The Independent Police Investigative Directive (Ipid) has asked National Director of Public Prosecutions (NDPP) Shaun Abrahams to review his decision not to prosecute former Acting National Police Commissioner Lieutenant-General Kgomotso Phahlane, pictured, on a charge of defeating the ends of justice.
Last week, the National Prosecuting Authority (NPA) announced its decision not to prosecute on the charge, citing the unlikelihood of a successful prosecution.
But Ipid told parliament last week it felt it had a strong case against the suspended top cop.
Responding to questions regarding the NPA’s decision, Ipid head Robert McBride also added that not only had the Saps been raiding Ipid offices in Gauteng, but that this had increased after Ipid went after the Phahlane case.
He said while Phahlane was “employing delaying tactics”, Ipid was close to finalising the case.
The announcement came after a leaked document from Ipid revealed new allegations of money laundering in the police watchdog’s ongoing investigation into Phahlane’s alleged corrupt relationships with Saps suppliers.
The document, a letter addressed to acting national police commissioner Lieutenant-General Lesetja Mothiba, alleged that in addition to the two Saps suppliers Phahlane was supposedly accepting kickbacks from, a third supplier had been named.
It was alleged that while Jolanta Komodolowicz, owner of the company Kriminalistik, allegedly paid for an R80 000 sound system for the cop, and car dealer Durand Snyman sponsored cars to Phahlane, Keith Keating, owner of Forensic Data Analytics, was involved in transactions with Durant for the benefit of Phahlane, including more than R1 million sent to a Namibian bank account belonging to Snyman.
While all parties have denied the allegations, Ipid spokesperson Moses Dlamini told The Citizen their investigators had turned their focus on Keating.

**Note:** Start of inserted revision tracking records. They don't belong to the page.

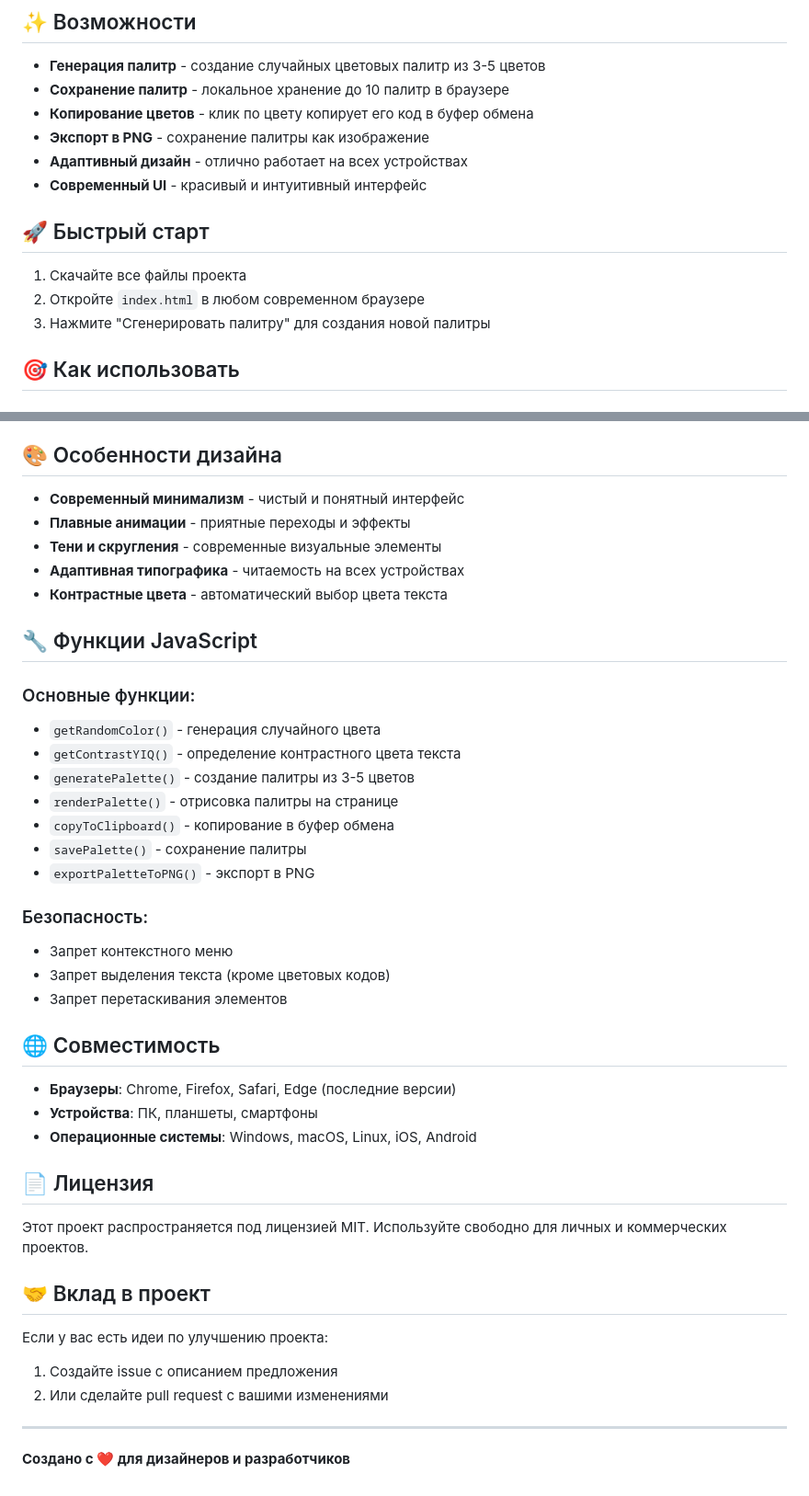
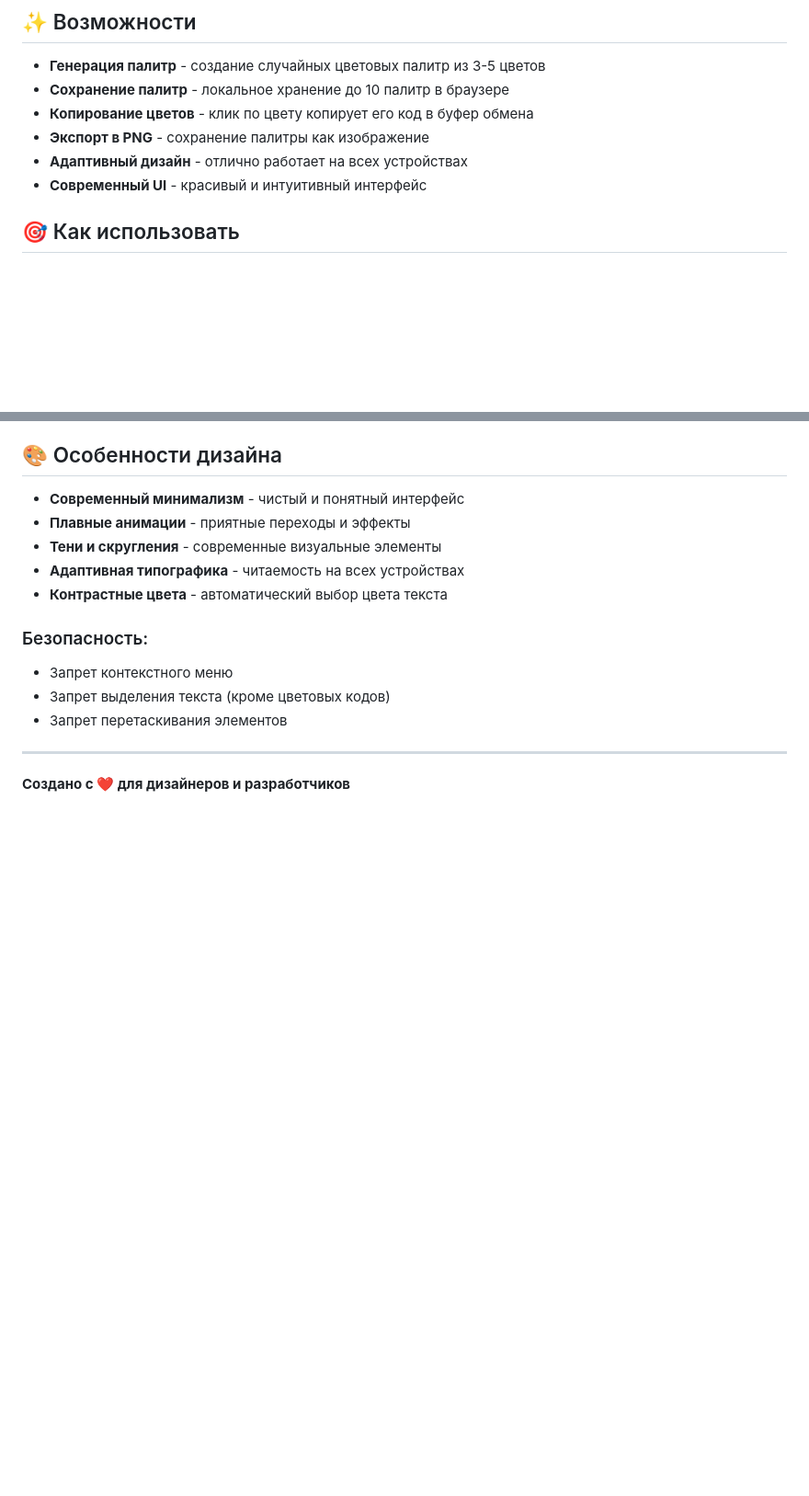
Before and after one commit to Olyawet/generator_palitr, a Markdown page: README.md, 2 parts joined by grey strips. Shown at 92% size. Drawn GitHub-style; blank space fills up the shorter version.

```diff
--- a/README.md
+++ b/README.md
@@ -10,12 +10,6 @@
 - **Экспорт в PNG** - сохранение палитры как изображение
 - **Адаптивный дизайн** - отлично работает на всех устройствах
 - **Современный UI** - красивый и интуитивный интерфейс
-
-## 🚀 Быстрый старт
-
-1. Скачайте все файлы проекта
-2. Откройте `index.html` в любом современном браузере
-3. Нажмите "Сгенерировать палитру" для создания новой палитры
 
 ## 🎯 Как использовать
 
@@ -58,37 +52,11 @@
 - **Адаптивная типографика** - читаемость на всех устройствах
 - **Контрастные цвета** - автоматический выбор цвета текста
 
-## 🔧 Функции JavaScript
-
-### Основные функции:
-- `getRandomColor()` - генерация случайного цвета
-- `getContrastYIQ()` - определение контрастного цвета текста
-- `generatePalette()` - создание палитры из 3-5 цветов
-- `renderPalette()` - отрисовка палитры на странице
-- `copyToClipboard()` - копирование в буфер обмена
-- `savePalette()` - сохранение палитры
-- `exportPaletteToPNG()` - экспорт в PNG
-
 ### Безопасность:
 - Запрет контекстного меню
 - Запрет выделения текста (кроме цветовых кодов)
 - Запрет перетаскивания элементов
 
-## 🌐 Совместимость
-
-- **Браузеры**: Chrome, Firefox, Safari, Edge (последние версии)
-- **Устройства**: ПК, планшеты, смартфоны
-- **Операционные системы**: Windows, macOS, Linux, iOS, Android
-
-## 📄 Лицензия
-
-Этот проект распространяется под лицензией MIT. Используйте свободно для личных и коммерческих проектов.
-
-## 🤝 Вклад в проект
-
-Если у вас есть идеи по улучшению проекта:
-1. Создайте issue с описанием предложения
-2. Или сделайте pull request с вашими изменениями
 
 ---
 
```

“The case against Lieutenant-General Phahlane is strong and the investigation is now focusing on a corrupt relationship between Phahlane and Keating,” he said.
NPA spokesperson advocate Luvuyo Mfaka yesterday confirmed that Abrahams is busy reviewing the decision not to institute a prosecution in the matter.